SOURCE RECORDS:
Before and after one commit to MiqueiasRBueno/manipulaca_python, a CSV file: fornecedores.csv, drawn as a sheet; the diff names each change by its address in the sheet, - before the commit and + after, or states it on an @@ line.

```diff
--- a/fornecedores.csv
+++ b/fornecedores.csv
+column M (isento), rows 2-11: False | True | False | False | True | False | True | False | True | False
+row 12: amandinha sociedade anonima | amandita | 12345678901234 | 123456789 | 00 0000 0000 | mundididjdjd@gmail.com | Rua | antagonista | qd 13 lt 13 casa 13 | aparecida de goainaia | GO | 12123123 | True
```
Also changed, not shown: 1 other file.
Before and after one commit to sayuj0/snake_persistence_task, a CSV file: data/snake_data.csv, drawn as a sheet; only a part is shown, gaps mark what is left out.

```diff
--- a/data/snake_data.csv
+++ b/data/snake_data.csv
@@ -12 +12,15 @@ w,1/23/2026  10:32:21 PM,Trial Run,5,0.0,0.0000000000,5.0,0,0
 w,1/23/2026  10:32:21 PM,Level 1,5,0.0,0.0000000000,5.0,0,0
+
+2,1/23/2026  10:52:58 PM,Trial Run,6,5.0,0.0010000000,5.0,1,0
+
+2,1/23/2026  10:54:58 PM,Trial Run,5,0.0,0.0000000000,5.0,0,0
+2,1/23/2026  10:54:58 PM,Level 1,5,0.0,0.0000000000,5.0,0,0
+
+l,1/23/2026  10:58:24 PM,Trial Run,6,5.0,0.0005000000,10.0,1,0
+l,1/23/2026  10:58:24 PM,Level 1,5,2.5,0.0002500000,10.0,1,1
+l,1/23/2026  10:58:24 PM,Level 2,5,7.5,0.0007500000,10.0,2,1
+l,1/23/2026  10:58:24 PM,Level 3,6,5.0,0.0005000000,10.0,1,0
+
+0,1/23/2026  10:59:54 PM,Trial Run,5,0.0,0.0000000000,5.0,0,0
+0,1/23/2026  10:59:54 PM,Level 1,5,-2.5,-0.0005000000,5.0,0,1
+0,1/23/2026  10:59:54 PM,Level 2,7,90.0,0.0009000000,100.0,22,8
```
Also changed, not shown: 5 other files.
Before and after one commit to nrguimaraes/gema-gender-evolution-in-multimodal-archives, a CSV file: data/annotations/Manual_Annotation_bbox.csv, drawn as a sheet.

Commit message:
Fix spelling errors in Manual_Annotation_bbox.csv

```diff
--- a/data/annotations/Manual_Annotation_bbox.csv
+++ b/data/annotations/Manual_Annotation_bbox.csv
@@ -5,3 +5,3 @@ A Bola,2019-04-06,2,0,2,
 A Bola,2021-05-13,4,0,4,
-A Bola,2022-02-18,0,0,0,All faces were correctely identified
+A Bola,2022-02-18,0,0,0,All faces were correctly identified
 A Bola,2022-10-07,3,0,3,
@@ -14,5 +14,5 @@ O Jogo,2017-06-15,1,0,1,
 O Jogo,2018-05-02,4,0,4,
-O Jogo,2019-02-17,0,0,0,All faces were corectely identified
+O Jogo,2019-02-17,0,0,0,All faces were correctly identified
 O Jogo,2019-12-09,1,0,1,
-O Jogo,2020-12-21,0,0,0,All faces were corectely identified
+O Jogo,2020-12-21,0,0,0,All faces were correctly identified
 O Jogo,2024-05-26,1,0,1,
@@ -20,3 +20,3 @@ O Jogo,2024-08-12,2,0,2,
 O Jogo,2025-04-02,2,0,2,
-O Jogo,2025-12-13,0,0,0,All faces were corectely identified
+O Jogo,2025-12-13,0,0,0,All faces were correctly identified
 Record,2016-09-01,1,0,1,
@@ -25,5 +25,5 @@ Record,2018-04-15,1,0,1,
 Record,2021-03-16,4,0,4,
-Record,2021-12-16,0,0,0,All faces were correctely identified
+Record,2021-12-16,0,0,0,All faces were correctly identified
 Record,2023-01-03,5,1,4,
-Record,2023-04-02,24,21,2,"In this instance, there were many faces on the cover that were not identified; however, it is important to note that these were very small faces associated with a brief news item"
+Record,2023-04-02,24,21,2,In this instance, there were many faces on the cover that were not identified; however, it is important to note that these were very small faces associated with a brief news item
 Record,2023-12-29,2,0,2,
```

WHAT IS NEEDED: The line containing "as a sheet." and all lines after it, through the last line of the data, should be retyped exactly.

ANSWER FOR THE TASK:
Before and after one commit to nrguimaraes/gema-gender-evolution-in-multimodal-archives, a CSV file: data/annotations/Manual_Annotation_bbox.csv, drawn as a sheet.

Commit message:
Fix spelling errors in Manual_Annotation_bbox.csv

```diff
--- a/data/annotations/Manual_Annotation_bbox.csv
+++ b/data/annotations/Manual_Annotation_bbox.csv
@@ -5,3 +5,3 @@ A Bola,2019-04-06,2,0,2,
 A Bola,2021-05-13,4,0,4,
-A Bola,2022-02-18,0,0,0,All faces were correctely identified
+A Bola,2022-02-18,0,0,0,All faces were correctly identified
 A Bola,2022-10-07,3,0,3,
@@ -14,5 +14,5 @@ O Jogo,2017-06-15,1,0,1,
 O Jogo,2018-05-02,4,0,4,
-O Jogo,2019-02-17,0,0,0,All faces were corectely identified
+O Jogo,2019-02-17,0,0,0,All faces were correctly identified
 O Jogo,2019-12-09,1,0,1,
-O Jogo,2020-12-21,0,0,0,All faces were corectely identified
+O Jogo,2020-12-21,0,0,0,All faces were correctly identified
 O Jogo,2024-05-26,1,0,1,
@@ -20,3 +20,3 @@ O Jogo,2024-08-12,2,0,2,
 O Jogo,2025-04-02,2,0,2,
-O Jogo,2025-12-13,0,0,0,All faces were corectely identified
+O Jogo,2025-12-13,0,0,0,All faces were correctly identified
 Record,2016-09-01,1,0,1,
@@ -25,5 +25,5 @@ Record,2018-04-15,1,0,1,
 Record,2021-03-16,4,0,4,
-Record,2021-12-16,0,0,0,All faces were correctely identified
+Record,2021-12-16,0,0,0,All faces were correctly identified
 Record,2023-01-03,5,1,4,
-Record,2023-04-02,24,21,2,"In this instance, there were many faces on the cover that were not identified; however, it is important to note that these were very small faces associated with a brief news item"
+Record,2023-04-02,24,21,2,In this instance, there were many faces on the cover that were not identified; however, it is important to note that these were very small faces associated with a brief news item
 Record,2023-12-29,2,0,2,
```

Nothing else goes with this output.